- Your goal -
Read through the data, and wherever a line holds the word "figure", write that line out.

***** Dataset *****

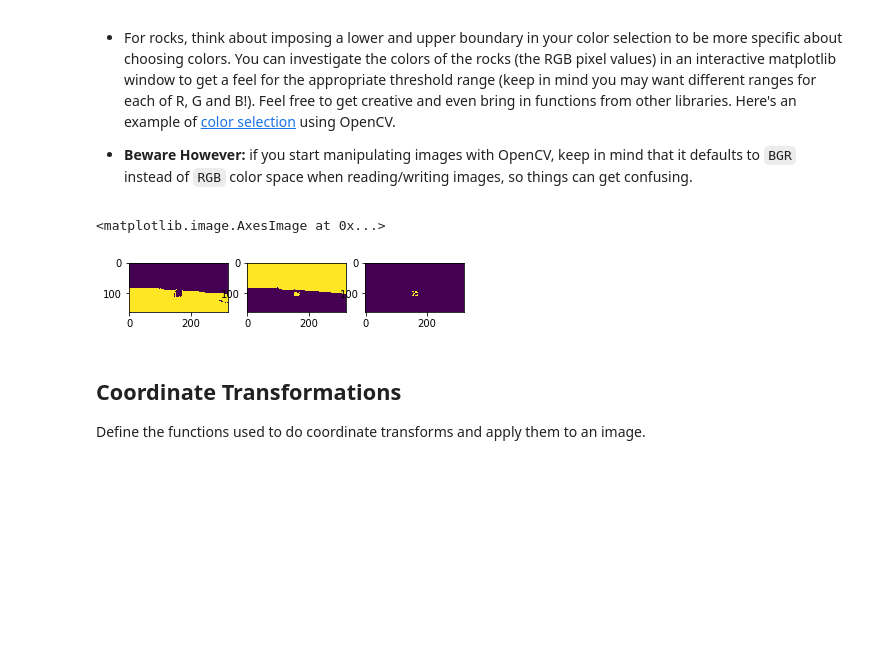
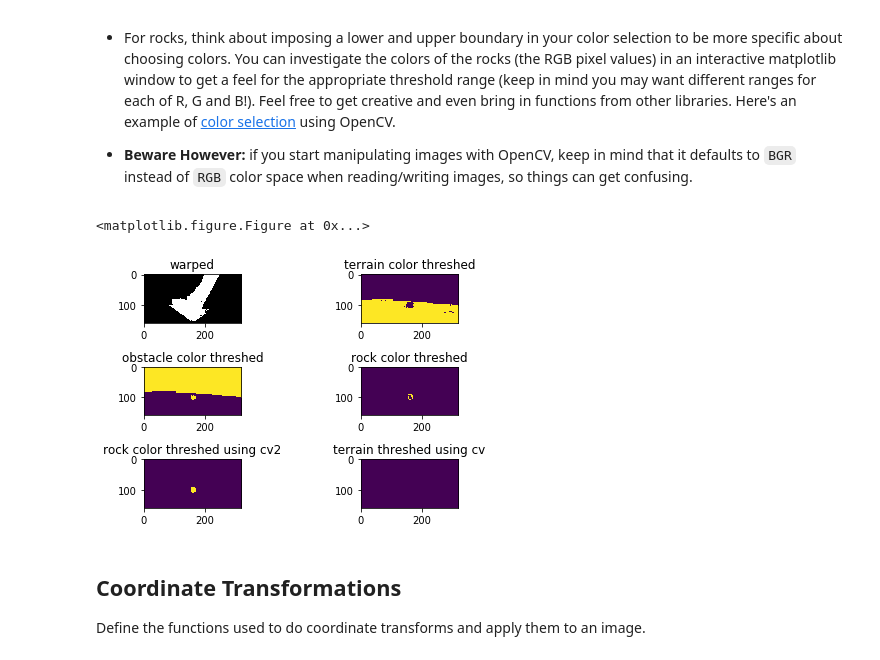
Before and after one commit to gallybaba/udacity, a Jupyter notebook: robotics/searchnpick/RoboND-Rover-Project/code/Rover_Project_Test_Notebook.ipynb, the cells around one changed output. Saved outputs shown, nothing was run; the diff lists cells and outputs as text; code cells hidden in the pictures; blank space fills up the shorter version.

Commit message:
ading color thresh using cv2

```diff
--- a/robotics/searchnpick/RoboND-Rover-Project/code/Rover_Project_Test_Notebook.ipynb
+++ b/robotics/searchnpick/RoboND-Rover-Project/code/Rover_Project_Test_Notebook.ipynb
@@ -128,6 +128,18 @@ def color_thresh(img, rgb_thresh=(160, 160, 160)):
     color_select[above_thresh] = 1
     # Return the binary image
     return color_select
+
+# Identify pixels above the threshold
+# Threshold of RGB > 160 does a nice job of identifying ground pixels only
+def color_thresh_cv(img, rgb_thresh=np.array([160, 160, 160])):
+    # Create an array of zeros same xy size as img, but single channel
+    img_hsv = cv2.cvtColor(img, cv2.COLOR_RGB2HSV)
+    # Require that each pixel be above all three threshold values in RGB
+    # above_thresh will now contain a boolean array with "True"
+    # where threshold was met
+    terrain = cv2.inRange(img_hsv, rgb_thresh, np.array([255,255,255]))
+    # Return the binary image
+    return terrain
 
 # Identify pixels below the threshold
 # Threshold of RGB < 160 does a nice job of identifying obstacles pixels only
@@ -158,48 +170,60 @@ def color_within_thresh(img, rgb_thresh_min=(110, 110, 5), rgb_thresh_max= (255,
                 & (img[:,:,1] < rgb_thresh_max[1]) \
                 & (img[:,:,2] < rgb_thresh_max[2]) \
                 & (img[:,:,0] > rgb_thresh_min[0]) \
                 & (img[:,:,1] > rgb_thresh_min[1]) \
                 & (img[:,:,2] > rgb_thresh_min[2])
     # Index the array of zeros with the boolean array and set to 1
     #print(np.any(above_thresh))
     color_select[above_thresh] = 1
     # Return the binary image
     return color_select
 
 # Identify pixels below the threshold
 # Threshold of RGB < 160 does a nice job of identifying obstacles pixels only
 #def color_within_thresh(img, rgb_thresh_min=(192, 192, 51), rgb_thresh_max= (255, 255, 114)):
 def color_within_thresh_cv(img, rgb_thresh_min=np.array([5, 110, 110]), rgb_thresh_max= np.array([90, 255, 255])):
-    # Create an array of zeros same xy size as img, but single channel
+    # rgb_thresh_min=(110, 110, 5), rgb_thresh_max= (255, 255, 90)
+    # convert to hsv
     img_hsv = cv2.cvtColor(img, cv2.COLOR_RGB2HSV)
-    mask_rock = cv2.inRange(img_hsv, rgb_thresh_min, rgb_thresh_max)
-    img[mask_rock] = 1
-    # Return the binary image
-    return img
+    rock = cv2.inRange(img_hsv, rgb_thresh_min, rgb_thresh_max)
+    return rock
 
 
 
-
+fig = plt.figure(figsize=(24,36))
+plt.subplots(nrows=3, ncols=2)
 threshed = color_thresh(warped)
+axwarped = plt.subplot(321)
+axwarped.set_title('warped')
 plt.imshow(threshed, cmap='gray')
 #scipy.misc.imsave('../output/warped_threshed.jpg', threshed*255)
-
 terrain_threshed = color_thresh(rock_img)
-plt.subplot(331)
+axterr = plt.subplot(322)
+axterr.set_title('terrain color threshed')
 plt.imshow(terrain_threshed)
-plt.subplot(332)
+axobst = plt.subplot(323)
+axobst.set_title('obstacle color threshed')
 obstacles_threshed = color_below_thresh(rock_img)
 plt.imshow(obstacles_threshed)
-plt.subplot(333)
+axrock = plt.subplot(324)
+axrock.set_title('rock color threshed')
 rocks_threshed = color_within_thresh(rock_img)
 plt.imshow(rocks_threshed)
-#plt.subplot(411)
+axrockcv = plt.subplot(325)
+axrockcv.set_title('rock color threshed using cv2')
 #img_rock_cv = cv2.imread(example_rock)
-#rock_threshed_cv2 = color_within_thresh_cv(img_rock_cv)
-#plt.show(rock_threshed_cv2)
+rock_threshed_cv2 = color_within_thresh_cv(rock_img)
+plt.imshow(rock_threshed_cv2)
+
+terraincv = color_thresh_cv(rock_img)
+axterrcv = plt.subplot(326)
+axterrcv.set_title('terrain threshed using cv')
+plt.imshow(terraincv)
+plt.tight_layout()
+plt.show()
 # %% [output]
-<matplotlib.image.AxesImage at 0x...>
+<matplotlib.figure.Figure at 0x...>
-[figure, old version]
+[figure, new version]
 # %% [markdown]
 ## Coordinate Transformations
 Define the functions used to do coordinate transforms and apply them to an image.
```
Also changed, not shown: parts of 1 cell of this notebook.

*****
***** Dataset *****

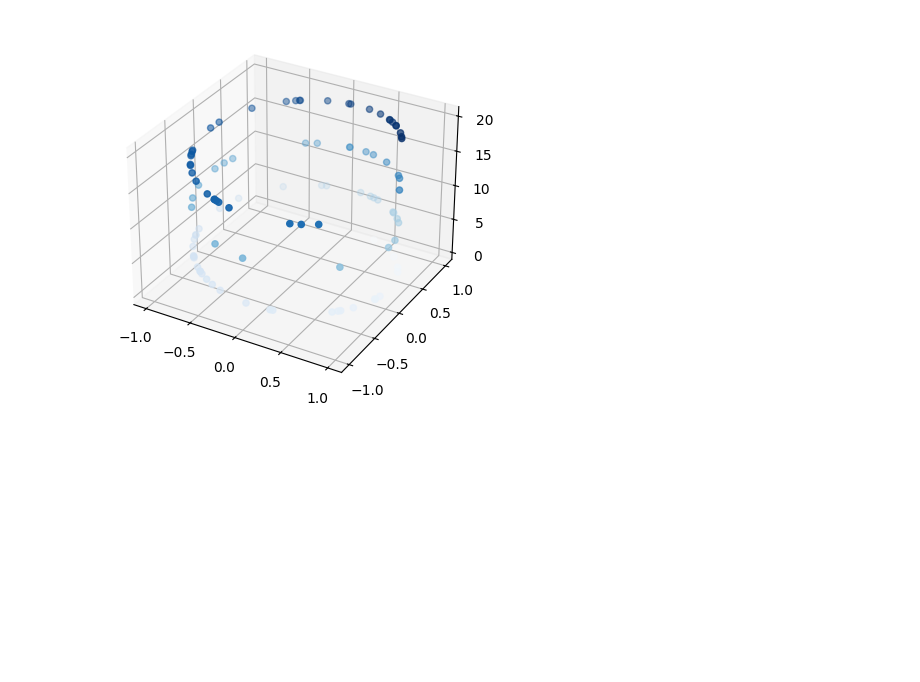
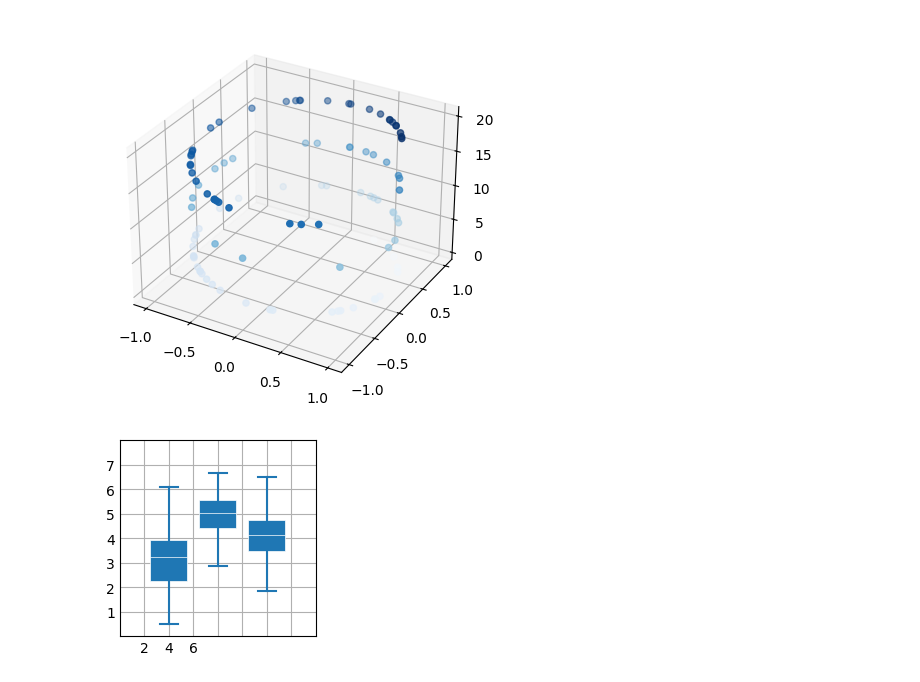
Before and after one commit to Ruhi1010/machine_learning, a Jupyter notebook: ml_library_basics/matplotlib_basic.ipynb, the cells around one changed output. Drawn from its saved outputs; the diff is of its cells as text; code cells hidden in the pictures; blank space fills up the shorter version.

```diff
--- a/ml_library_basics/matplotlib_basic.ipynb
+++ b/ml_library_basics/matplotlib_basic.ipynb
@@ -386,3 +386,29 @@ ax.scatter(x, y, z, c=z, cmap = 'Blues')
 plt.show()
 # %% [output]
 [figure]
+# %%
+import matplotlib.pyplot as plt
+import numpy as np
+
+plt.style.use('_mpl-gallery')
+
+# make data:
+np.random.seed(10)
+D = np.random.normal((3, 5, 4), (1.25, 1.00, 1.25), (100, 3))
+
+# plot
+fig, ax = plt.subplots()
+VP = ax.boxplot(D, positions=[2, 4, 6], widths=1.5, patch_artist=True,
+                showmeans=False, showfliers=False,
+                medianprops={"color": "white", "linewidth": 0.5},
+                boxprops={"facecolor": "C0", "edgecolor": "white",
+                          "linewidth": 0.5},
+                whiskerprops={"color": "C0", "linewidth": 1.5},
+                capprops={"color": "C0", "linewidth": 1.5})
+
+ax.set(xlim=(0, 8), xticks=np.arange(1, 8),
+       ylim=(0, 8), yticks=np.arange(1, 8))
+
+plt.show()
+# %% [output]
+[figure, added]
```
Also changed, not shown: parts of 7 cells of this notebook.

*****
***** Dataset *****

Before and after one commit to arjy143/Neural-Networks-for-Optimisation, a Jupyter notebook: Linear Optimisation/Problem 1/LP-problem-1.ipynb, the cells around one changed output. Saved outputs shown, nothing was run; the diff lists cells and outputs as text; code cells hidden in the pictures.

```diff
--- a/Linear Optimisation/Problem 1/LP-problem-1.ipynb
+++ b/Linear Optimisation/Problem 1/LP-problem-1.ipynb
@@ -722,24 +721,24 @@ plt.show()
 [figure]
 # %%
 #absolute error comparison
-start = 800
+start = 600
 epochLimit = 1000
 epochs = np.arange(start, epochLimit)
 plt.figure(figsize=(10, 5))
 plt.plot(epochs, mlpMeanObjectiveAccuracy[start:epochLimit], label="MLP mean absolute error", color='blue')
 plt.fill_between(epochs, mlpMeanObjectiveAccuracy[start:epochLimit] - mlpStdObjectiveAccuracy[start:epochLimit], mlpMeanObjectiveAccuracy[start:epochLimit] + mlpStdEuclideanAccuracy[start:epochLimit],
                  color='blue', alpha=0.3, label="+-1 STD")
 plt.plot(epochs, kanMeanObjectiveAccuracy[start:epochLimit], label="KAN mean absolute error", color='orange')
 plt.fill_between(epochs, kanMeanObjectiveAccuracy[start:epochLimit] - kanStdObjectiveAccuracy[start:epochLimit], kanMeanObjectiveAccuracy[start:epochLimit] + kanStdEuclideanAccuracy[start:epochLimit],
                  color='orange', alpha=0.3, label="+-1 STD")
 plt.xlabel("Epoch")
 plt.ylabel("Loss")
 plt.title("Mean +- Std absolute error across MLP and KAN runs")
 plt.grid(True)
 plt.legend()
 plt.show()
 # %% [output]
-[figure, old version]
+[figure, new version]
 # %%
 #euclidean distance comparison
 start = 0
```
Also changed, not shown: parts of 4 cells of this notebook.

*****

- Solution -
+fig = plt.figure(figsize=(24,36))
+<matplotlib.figure.Figure at 0x...>
-[figure, old version]
+[figure, new version]
 [figure]
+[figure, added]
 [figure]
 plt.figure(figsize=(10, 5))
-[figure, old version]
+[figure, new version]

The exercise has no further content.